How it did emerge exposes much about the nature of power in our polity: the formal institutions of parliament, the police and the free press did little to ensure that the initial scandal came out in 2006-2007 or was revived in its current form in September 2010. Instead, with the exception of Nick Davies of the Guardian, the prime movers of the story have been the Crown, the civil courts, and the New York Times, none of which is supposed to have any practical political influence in the UK at all.

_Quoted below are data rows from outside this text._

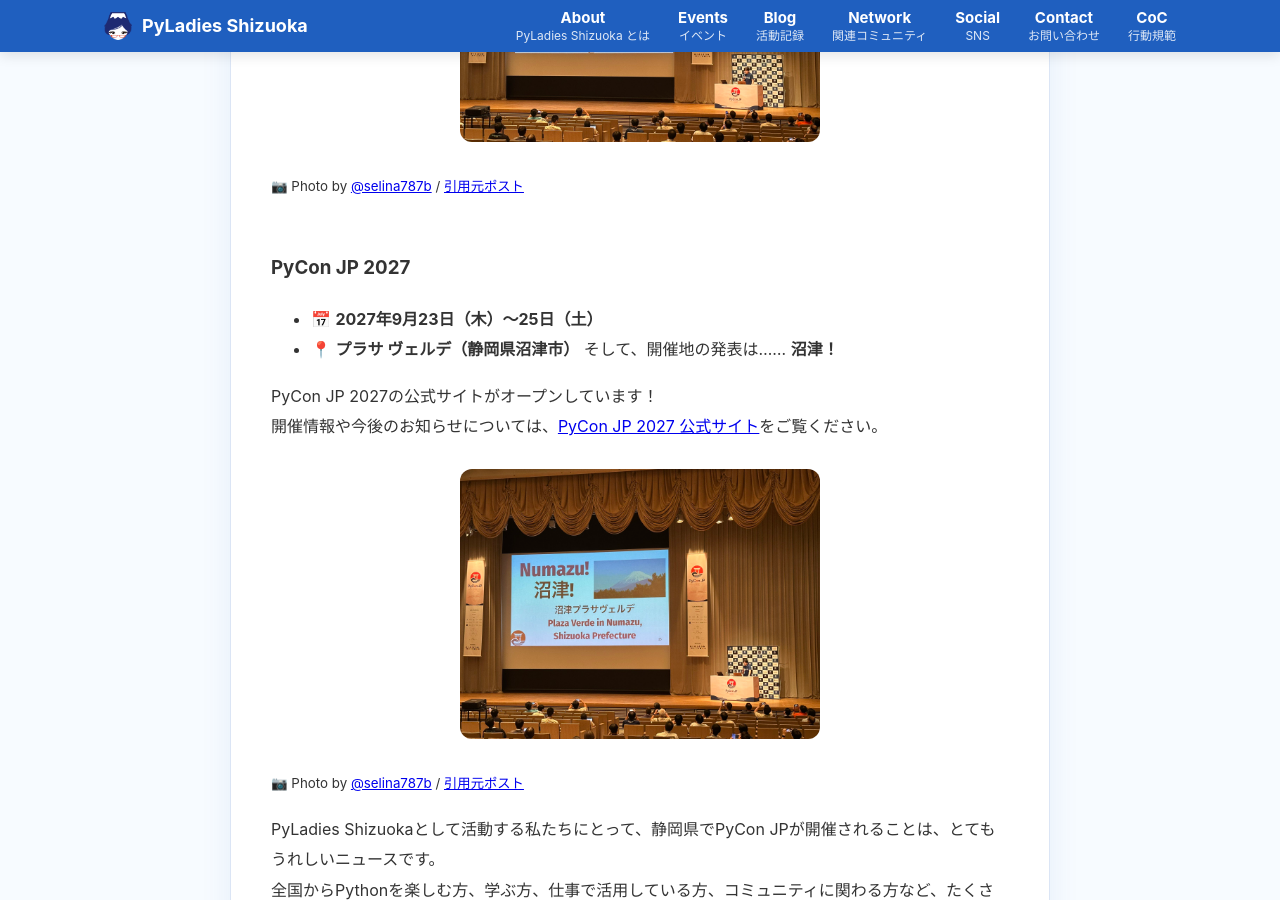
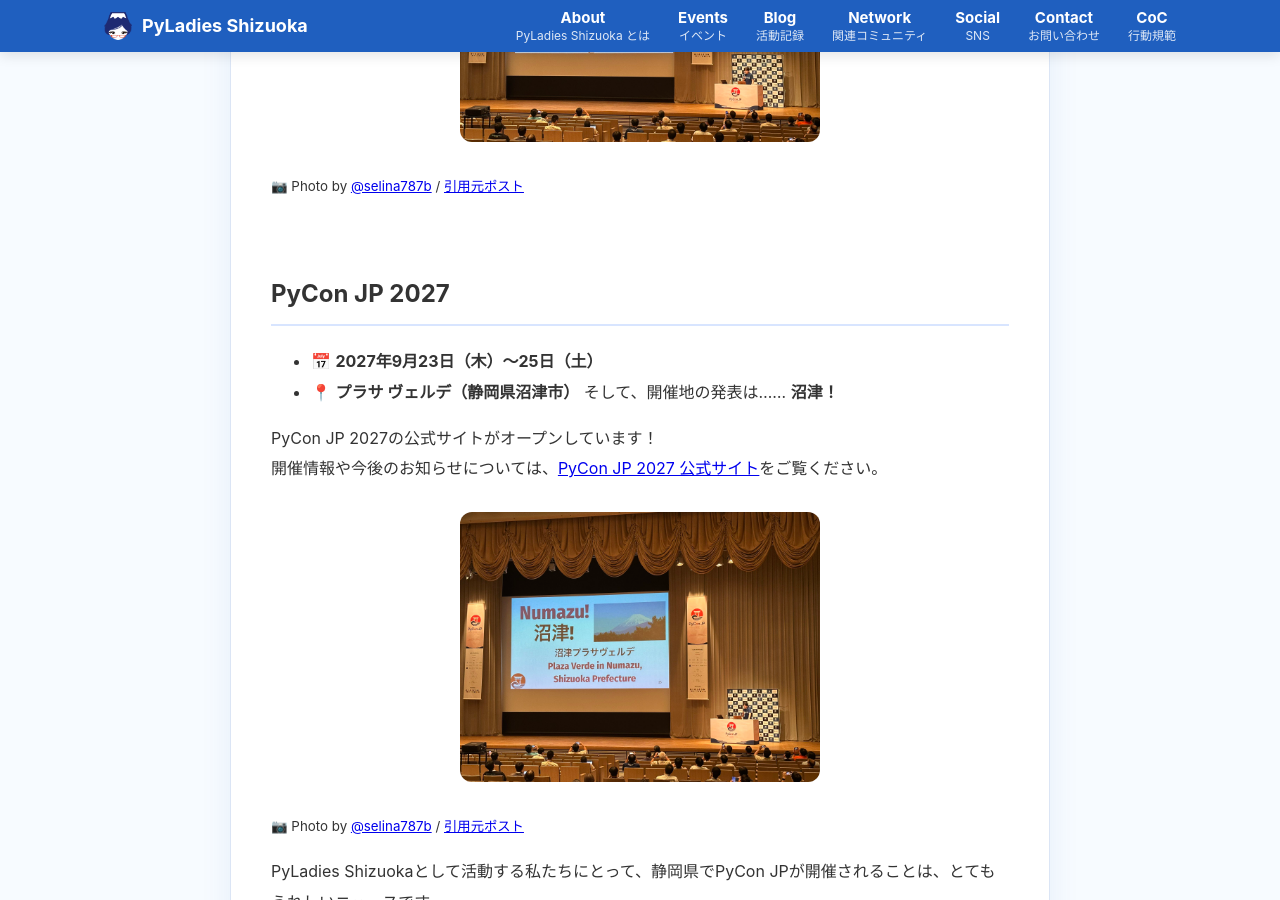
Before and after one commit to PyLadiesShizuoka/pyladiesshizuoka.github.io, a Jekyll site: the page built from _posts/2026-08-22-pyconjp2026.md, in a window 1280 px wide and 900 px high, scrolled down 937 px. Built offline with Jekyll 4.4.1, drawn with Linux system fonts in a browser that asks for light colours.

Commit message:
Change header from H3 to H2 for PyCon JP 2027

```diff
--- a/_posts/2026-08-22-pyconjp2026.md
+++ b/_posts/2026-08-22-pyconjp2026.md
@@ -16,7 +16,7 @@
 ![PyCon JP 2027 開催日程](/images/blog/pyconjp2027-date.jpg)
 <small>📷 Photo by [@selina787b](https://x.com/selina787b) / [引用元ポスト](https://x.com/selina787b/status/2091094560319684768)</small>
 <br><br>
-### PyCon JP 2027
+## PyCon JP 2027
 - 📅 **2027年9月23日（木）〜25日（土）**
 - 📍 **プラサ ヴェルデ（静岡県沼津市）**
 そして、開催地の発表は…… **沼津！**
```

In respect of the Crown, it was only when the voicemails of the royal household were hacked that any prosecutions followed. The civil courts then entertained a range of privacy claims that forced NI to seek to settle. In particular, the civil actions against NI guaranteed that a steady flow of information came to light.

But even with these ongoing claims, the concerns about phone-hacking could have been ignored, had it not been for the New York Times revelations. Since 2007, NI and the Metropolitan Police had tried to close the story down. Misleading statements were given to parliament, and the Press Complaints Commission was brushed aside. Assurances were given but the "lone rogue reporter" explanation could not survive the explosive New York Times article of September 2010.

It is fashionable to deride the Crown, "litigation culture" and the US media. But those parts of the constitution that should have worked - parliament, the police, and (with the exception of the Guardian) the free press - simply turned out not to be efficient.

And, contrary to Bagehot's maxim, they turned out not to be dignified either.

David Allen Green is the legal correspondent for the NS

David Allen Green is legal correspondent of the New Statesman and author of the Jack of Kent blog.

His legal journalism has included popularising the Simon Singh libel case and discrediting the Julian Assange myths about his extradition case.  His uncovering of the Nightjack email hack by the Times was described as "masterly analysis" by Lord Justice Leveson.

David is also a solicitor and was successful in the "Twitterjoketrial" appeal at the High Court.

(Nothing on this blog constitutes legal advice.)